━━ MATERIAL SUPPLIED

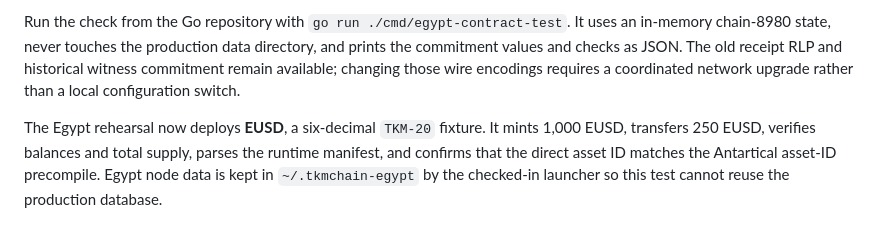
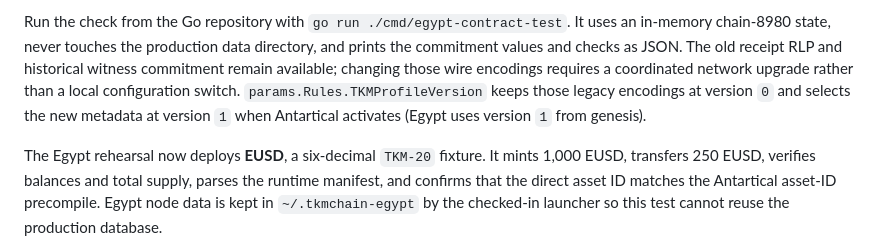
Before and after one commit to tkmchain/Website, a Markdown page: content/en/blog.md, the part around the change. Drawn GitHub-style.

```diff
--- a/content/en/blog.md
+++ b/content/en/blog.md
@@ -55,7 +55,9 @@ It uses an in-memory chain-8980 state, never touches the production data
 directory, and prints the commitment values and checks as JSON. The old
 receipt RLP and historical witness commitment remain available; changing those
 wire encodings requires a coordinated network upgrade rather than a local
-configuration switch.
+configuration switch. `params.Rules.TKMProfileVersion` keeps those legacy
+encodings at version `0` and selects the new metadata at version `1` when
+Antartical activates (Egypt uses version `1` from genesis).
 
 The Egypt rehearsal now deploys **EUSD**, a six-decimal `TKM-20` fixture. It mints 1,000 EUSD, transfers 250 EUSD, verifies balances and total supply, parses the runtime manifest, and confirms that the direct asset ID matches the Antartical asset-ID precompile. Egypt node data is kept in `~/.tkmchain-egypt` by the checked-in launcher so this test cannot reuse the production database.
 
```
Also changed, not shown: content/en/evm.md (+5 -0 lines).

━━━━
━━ MATERIAL SUPPLIED

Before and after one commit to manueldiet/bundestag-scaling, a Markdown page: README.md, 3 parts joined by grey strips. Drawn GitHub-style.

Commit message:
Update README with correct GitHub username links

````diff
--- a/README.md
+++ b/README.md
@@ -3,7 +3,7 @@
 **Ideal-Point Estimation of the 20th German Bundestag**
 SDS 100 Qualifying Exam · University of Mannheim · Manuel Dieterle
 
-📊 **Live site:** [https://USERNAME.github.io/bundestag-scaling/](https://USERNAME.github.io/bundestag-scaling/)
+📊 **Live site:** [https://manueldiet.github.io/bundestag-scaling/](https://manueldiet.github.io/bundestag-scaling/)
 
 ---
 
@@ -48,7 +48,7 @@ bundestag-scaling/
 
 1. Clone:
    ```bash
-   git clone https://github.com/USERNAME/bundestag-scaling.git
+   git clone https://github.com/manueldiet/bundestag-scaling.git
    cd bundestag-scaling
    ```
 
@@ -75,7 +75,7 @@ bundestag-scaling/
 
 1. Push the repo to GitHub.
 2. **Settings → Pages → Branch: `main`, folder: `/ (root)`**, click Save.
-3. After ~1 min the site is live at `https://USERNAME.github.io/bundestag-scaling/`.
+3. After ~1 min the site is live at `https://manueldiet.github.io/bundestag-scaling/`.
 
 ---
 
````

━━━━
━━ MATERIAL SUPPLIED

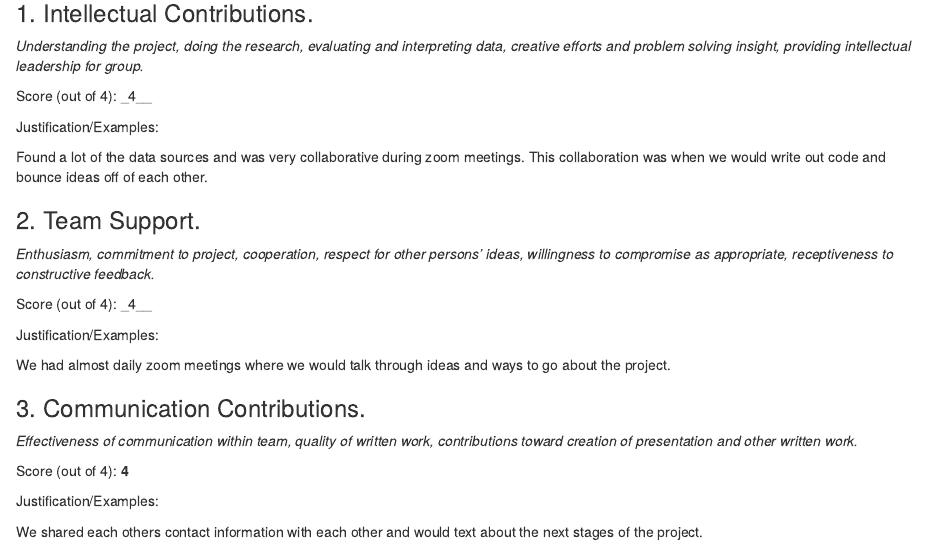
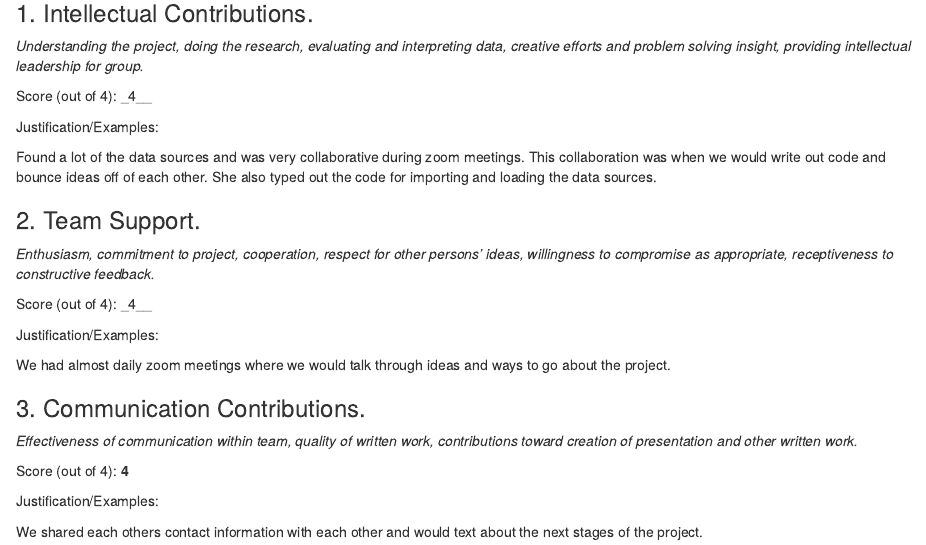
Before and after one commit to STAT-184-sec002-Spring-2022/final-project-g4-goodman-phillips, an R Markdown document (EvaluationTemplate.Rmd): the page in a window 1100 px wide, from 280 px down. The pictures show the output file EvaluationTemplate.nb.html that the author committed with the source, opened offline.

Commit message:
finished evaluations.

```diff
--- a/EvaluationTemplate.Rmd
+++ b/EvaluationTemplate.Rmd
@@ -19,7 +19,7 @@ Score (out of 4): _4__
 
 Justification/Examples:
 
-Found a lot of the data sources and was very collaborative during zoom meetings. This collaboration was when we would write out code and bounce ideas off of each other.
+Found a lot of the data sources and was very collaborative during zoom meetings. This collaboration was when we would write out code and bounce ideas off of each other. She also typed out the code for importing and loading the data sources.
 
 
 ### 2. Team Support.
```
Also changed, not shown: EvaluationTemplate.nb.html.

━━━━

#### TASK DETAILS:
When the word "Before" shows up in a line of the entries, report that line.

#### ANSWER SPACE:
Before and after one commit to tkmchain/Website, a Markdown page: content/en/blog.md, the part around the change. Drawn GitHub-style.
Before and after one commit to manueldiet/bundestag-scaling, a Markdown page: README.md, 3 parts joined by grey strips. Drawn GitHub-style.
Before and after one commit to STAT-184-sec002-Spring-2022/final-project-g4-goodman-phillips, an R Markdown document (EvaluationTemplate.Rmd): the page in a window 1100 px wide, from 280 px down. The pictures show the output file EvaluationTemplate.nb.html that the author committed with the source, opened offline.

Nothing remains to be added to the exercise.